"We are continuing the investigation and questioning the two suspects," notably on whether any link exists between the blasts and the August presidential election, he said.
Rwanda is due to hold a presidential vote in August in which Paul Kagame, the country's president, is widely expected to seek and secure re-election.
Kagame, who heads a Tutsi-led government, has been in power since the end of the genocide in 1994.
Earlier this month, the New York-based Human Rights Watch (HRW) condemned the harassment of political opposition figures in Rwanda, saying they faced increasing "threats, attacks and harassment" ahead of the poll.
The group cited an incident in which Joseph Ntawangundi - a member of the FDU-Inkingi, a new opposition party critical of government policies - was attacked in front of a local government office.
"The attack appeared to have been well co-ordinated, suggesting it had been planned in advance," HRW said.
Ntawangundi has since been jailed after being sentenced in absentia in 2007 to 19 years by a court set up to try the perpetrators of the genocide.
The attacks come just days before a visit by Nicolas Sarkozy, the French president, to Rwanda, aimed to cement newly renewed diplomatic ties between Paris and Kigali after years of mutual recriminations over the 1994 genocide.
Sarkozy's trip next week will be the first by a French president since the massacre by extremist Hutus of around 800,000 people in Rwanda, mostly Tutsis and moderate Hutus. A new French ambassador to Kigali was accredited in January.
The two countries announced in November the resumption of relations severed in 2006 after a French judge issued warrants against President Kagame's top aides on suspicion of being behind the death of a Rwandan ex-president.

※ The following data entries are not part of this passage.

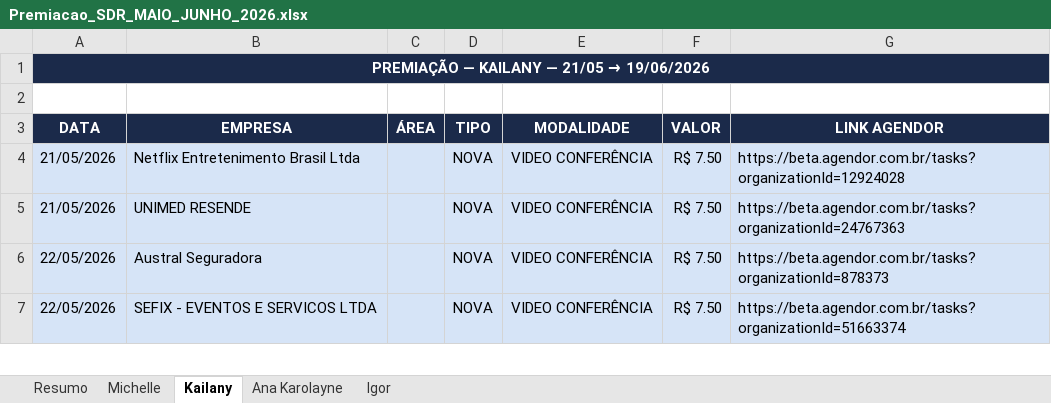
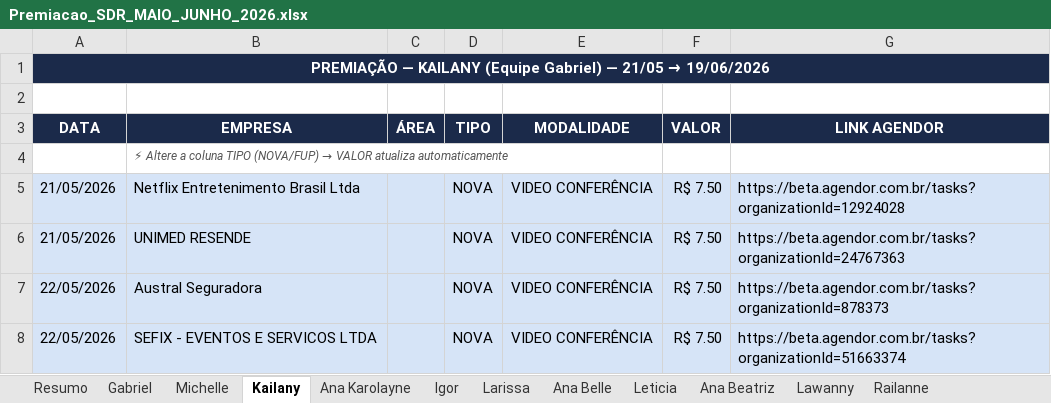
Before and after one commit to GabrielSantana23/Vigna-Advogados, an Excel workbook: relatorios/premiacao/Premiacao_SDR_MAIO_JUNHO_2026.xlsx, sheet Kailany, drawn as a sheet; only a part is shown; values as stored, in another font and other column widths than the file's, no borders; the diff names each change by its address in the sheet, - before the commit and + after, or states it on an @@ line.

```diff
--- a/relatorios/premiacao/Premiacao_SDR_MAIO_JUNHO_2026.xlsx (sheet Kailany)
+++ b/relatorios/premiacao/Premiacao_SDR_MAIO_JUNHO_2026.xlsx (sheet Kailany)
+sheet tab: Gabriel
+sheet tab: Larissa
+sheet tab: Ana Belle
+sheet tab: Leticia
+sheet tab: Ana Beatriz
+sheet tab: Lawanny
+sheet tab: Railanne
-A1 (DATA): …— KAILANY — 21/05…
+A1 (DATA): …— KAILANY (Equipe Gabriel) — 21/05…
+row 4:  | ⚡ Altere a coluna TIPO (NOVA/FUP) → VALOR atualiza automaticamente
```
Also changed, not shown: sheet Resumo, sheet Michelle, sheet Igor, sheet Ana Karolayne, formulas that keep their value, 1 other file.
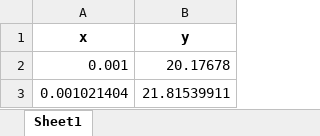
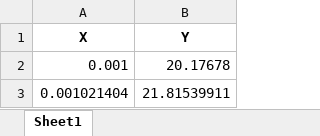
Before and after one commit to Spogis/EasyCurveFit, an Excel workbook: Datasets/10 - Stress Strain Curve.xlsx, sheet Sheet1, drawn as a sheet; only a part is shown; values as stored, in another font and other column widths than the file's, no borders; removed rows and columns are numbered as before the commit, all else as after; the diff names each change by its address in the sheet, - before the commit and + after, or states it on an @@ line.

```diff
--- a/Datasets/10 - Stress Strain Curve.xlsx (sheet Sheet1)
+++ b/Datasets/10 - Stress Strain Curve.xlsx (sheet Sheet1)
-row 1: x | y
+row 1: X | Y
```
Also changed, not shown: assets/Dataset_No_Outliers.xlsx, assets/Filtered_RDP.xlsx, 4 other files.
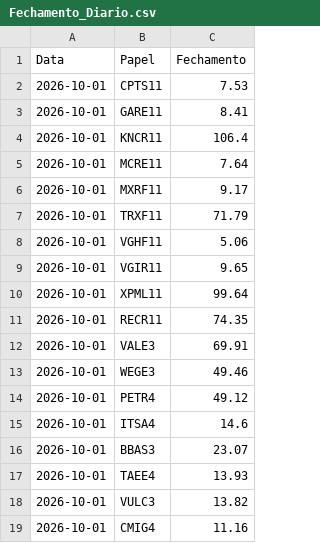
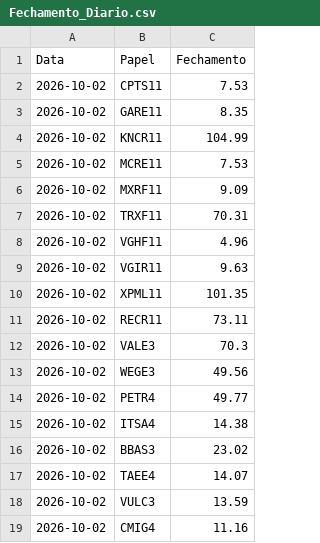
Before and after one commit to dgmalvares/fechamento-b3, a CSV file: Fechamento_Diario.csv, drawn as a sheet.

```diff
--- a/Fechamento_Diario.csv
+++ b/Fechamento_Diario.csv
@@ -1,19 +1,19 @@
 Data,Papel,Fechamento
-2026-10-01,CPTS11,7.53
-2026-10-01,GARE11,8.41
-2026-10-01,KNCR11,106.4
-2026-10-01,MCRE11,7.64
-2026-10-01,MXRF11,9.17
-2026-10-01,TRXF11,71.79
-2026-10-01,VGHF11,5.06
-2026-10-01,VGIR11,9.65
-2026-10-01,XPML11,99.64
-2026-10-01,RECR11,74.35
-2026-10-01,VALE3,69.91
-2026-10-01,WEGE3,49.46
-2026-10-01,PETR4,49.12
-2026-10-01,ITSA4,14.6
-2026-10-01,BBAS3,23.07
-2026-10-01,TAEE4,13.93
-2026-10-01,VULC3,13.82
-2026-10-01,CMIG4,11.16
+2026-10-02,CPTS11,7.53
+2026-10-02,GARE11,8.35
+2026-10-02,KNCR11,104.99
+2026-10-02,MCRE11,7.53
+2026-10-02,MXRF11,9.09
+2026-10-02,TRXF11,70.31
+2026-10-02,VGHF11,4.96
+2026-10-02,VGIR11,9.63
+2026-10-02,XPML11,101.35
+2026-10-02,RECR11,73.11
+2026-10-02,VALE3,70.3
+2026-10-02,WEGE3,49.56
+2026-10-02,PETR4,49.77
+2026-10-02,ITSA4,14.38
+2026-10-02,BBAS3,23.02
+2026-10-02,TAEE4,14.07
+2026-10-02,VULC3,13.59
+2026-10-02,CMIG4,11.16
```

For its part, Kigali alleged French forces had trained extremist Hutu militia which carried out the killings, a charge Paris has repeatedly denied.